**EXERCISE BRIEF**
Copy the listing out exactly as shown.
RECORDS FOR PROCESSING below:
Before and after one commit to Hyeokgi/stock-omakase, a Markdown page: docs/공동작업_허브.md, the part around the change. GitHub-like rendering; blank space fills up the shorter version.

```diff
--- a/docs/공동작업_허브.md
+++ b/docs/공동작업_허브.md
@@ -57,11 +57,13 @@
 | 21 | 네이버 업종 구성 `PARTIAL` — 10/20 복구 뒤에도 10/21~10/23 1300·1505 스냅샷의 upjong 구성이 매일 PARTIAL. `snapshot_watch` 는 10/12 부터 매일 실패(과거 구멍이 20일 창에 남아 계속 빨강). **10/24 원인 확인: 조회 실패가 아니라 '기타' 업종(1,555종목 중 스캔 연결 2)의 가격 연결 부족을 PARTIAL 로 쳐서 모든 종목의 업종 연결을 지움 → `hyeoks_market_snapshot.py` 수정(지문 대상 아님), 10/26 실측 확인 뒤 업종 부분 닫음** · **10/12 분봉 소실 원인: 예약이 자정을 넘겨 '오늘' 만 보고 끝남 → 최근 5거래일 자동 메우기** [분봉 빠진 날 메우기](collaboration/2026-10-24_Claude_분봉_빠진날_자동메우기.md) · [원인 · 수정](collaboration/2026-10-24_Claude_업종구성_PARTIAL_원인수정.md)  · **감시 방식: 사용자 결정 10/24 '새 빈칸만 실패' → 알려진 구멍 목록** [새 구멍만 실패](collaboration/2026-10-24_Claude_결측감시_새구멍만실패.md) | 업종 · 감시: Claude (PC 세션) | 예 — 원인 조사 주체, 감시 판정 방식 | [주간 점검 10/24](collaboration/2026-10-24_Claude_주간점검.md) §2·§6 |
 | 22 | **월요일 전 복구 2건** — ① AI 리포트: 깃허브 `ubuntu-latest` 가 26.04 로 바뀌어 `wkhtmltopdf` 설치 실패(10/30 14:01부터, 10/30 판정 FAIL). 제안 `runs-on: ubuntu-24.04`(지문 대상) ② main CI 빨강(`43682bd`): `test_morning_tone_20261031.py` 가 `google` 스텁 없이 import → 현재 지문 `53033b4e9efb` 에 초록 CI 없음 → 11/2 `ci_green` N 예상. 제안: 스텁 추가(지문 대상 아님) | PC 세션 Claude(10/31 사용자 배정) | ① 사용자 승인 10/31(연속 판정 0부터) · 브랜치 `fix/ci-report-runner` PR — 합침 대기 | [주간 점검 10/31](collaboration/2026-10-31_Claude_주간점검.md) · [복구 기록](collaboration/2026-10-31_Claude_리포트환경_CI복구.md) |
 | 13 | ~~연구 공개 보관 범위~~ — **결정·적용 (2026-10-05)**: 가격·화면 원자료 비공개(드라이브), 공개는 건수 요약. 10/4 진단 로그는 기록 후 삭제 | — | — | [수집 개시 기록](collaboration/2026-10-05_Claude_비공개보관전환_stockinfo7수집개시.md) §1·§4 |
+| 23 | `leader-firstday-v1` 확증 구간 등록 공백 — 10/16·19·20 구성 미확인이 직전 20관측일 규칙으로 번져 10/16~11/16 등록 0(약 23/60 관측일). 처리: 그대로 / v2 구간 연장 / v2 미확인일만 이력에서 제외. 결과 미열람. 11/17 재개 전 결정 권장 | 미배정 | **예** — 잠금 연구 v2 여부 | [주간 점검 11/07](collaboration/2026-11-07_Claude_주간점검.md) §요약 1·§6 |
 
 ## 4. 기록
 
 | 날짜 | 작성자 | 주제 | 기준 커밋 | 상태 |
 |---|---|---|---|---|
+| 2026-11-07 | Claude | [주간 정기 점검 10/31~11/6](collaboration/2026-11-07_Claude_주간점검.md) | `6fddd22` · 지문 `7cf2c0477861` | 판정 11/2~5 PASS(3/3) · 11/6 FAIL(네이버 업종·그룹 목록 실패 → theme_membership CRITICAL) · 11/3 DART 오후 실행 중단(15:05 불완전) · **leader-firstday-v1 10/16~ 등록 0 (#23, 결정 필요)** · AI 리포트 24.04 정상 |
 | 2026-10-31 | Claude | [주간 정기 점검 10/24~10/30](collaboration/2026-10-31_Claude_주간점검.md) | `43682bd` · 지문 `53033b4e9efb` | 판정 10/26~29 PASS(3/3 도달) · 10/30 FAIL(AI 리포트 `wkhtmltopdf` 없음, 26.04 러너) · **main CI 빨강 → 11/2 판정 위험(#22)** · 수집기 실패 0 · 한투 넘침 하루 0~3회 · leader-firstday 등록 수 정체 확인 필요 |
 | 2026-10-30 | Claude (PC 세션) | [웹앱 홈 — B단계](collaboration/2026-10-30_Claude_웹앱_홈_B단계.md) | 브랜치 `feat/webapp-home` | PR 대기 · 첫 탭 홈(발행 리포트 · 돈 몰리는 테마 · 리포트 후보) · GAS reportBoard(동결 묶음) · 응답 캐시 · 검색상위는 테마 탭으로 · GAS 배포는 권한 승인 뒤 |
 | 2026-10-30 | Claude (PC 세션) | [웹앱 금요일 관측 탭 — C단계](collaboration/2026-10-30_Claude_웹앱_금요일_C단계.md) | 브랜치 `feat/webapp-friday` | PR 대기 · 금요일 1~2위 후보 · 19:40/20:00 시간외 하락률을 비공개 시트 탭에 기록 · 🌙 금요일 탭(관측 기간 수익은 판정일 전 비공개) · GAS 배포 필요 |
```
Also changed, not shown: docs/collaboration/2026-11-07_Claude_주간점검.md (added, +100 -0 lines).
End of RECORDS FOR PROCESSING.
**TASK RESULT**
Before and after one commit to Hyeokgi/stock-omakase, a Markdown page: docs/공동작업_허브.md, the part around the change. GitHub-like rendering; blank space fills up the shorter version.

```diff
--- a/docs/공동작업_허브.md
+++ b/docs/공동작업_허브.md
@@ -57,11 +57,13 @@
 | 21 | 네이버 업종 구성 `PARTIAL` — 10/20 복구 뒤에도 10/21~10/23 1300·1505 스냅샷의 upjong 구성이 매일 PARTIAL. `snapshot_watch` 는 10/12 부터 매일 실패(과거 구멍이 20일 창에 남아 계속 빨강). **10/24 원인 확인: 조회 실패가 아니라 '기타' 업종(1,555종목 중 스캔 연결 2)의 가격 연결 부족을 PARTIAL 로 쳐서 모든 종목의 업종 연결을 지움 → `hyeoks_market_snapshot.py` 수정(지문 대상 아님), 10/26 실측 확인 뒤 업종 부분 닫음** · **10/12 분봉 소실 원인: 예약이 자정을 넘겨 '오늘' 만 보고 끝남 → 최근 5거래일 자동 메우기** [분봉 빠진 날 메우기](collaboration/2026-10-24_Claude_분봉_빠진날_자동메우기.md) · [원인 · 수정](collaboration/2026-10-24_Claude_업종구성_PARTIAL_원인수정.md)  · **감시 방식: 사용자 결정 10/24 '새 빈칸만 실패' → 알려진 구멍 목록** [새 구멍만 실패](collaboration/2026-10-24_Claude_결측감시_새구멍만실패.md) | 업종 · 감시: Claude (PC 세션) | 예 — 원인 조사 주체, 감시 판정 방식 | [주간 점검 10/24](collaboration/2026-10-24_Claude_주간점검.md) §2·§6 |
 | 22 | **월요일 전 복구 2건** — ① AI 리포트: 깃허브 `ubuntu-latest` 가 26.04 로 바뀌어 `wkhtmltopdf` 설치 실패(10/30 14:01부터, 10/30 판정 FAIL). 제안 `runs-on: ubuntu-24.04`(지문 대상) ② main CI 빨강(`43682bd`): `test_morning_tone_20261031.py` 가 `google` 스텁 없이 import → 현재 지문 `53033b4e9efb` 에 초록 CI 없음 → 11/2 `ci_green` N 예상. 제안: 스텁 추가(지문 대상 아님) | PC 세션 Claude(10/31 사용자 배정) | ① 사용자 승인 10/31(연속 판정 0부터) · 브랜치 `fix/ci-report-runner` PR — 합침 대기 | [주간 점검 10/31](collaboration/2026-10-31_Claude_주간점검.md) · [복구 기록](collaboration/2026-10-31_Claude_리포트환경_CI복구.md) |
 | 13 | ~~연구 공개 보관 범위~~ — **결정·적용 (2026-10-05)**: 가격·화면 원자료 비공개(드라이브), 공개는 건수 요약. 10/4 진단 로그는 기록 후 삭제 | — | — | [수집 개시 기록](collaboration/2026-10-05_Claude_비공개보관전환_stockinfo7수집개시.md) §1·§4 |
+| 23 | `leader-firstday-v1` 확증 구간 등록 공백 — 10/16·19·20 구성 미확인이 직전 20관측일 규칙으로 번져 10/16~11/16 등록 0(약 23/60 관측일). 처리: 그대로 / v2 구간 연장 / v2 미확인일만 이력에서 제외. 결과 미열람. 11/17 재개 전 결정 권장 | 미배정 | **예** — 잠금 연구 v2 여부 | [주간 점검 11/07](collaboration/2026-11-07_Claude_주간점검.md) §요약 1·§6 |
 
 ## 4. 기록
 
 | 날짜 | 작성자 | 주제 | 기준 커밋 | 상태 |
 |---|---|---|---|---|
+| 2026-11-07 | Claude | [주간 정기 점검 10/31~11/6](collaboration/2026-11-07_Claude_주간점검.md) | `6fddd22` · 지문 `7cf2c0477861` | 판정 11/2~5 PASS(3/3) · 11/6 FAIL(네이버 업종·그룹 목록 실패 → theme_membership CRITICAL) · 11/3 DART 오후 실행 중단(15:05 불완전) · **leader-firstday-v1 10/16~ 등록 0 (#23, 결정 필요)** · AI 리포트 24.04 정상 |
 | 2026-10-31 | Claude | [주간 정기 점검 10/24~10/30](collaboration/2026-10-31_Claude_주간점검.md) | `43682bd` · 지문 `53033b4e9efb` | 판정 10/26~29 PASS(3/3 도달) · 10/30 FAIL(AI 리포트 `wkhtmltopdf` 없음, 26.04 러너) · **main CI 빨강 → 11/2 판정 위험(#22)** · 수집기 실패 0 · 한투 넘침 하루 0~3회 · leader-firstday 등록 수 정체 확인 필요 |
 | 2026-10-30 | Claude (PC 세션) | [웹앱 홈 — B단계](collaboration/2026-10-30_Claude_웹앱_홈_B단계.md) | 브랜치 `feat/webapp-home` | PR 대기 · 첫 탭 홈(발행 리포트 · 돈 몰리는 테마 · 리포트 후보) · GAS reportBoard(동결 묶음) · 응답 캐시 · 검색상위는 테마 탭으로 · GAS 배포는 권한 승인 뒤 |
 | 2026-10-30 | Claude (PC 세션) | [웹앱 금요일 관측 탭 — C단계](collaboration/2026-10-30_Claude_웹앱_금요일_C단계.md) | 브랜치 `feat/webapp-friday` | PR 대기 · 금요일 1~2위 후보 · 19:40/20:00 시간외 하락률을 비공개 시트 탭에 기록 · 🌙 금요일 탭(관측 기간 수익은 판정일 전 비공개) · GAS 배포 필요 |
```
Also changed, not shown: docs/collaboration/2026-11-07_Claude_주간점검.md (added, +100 -0 lines).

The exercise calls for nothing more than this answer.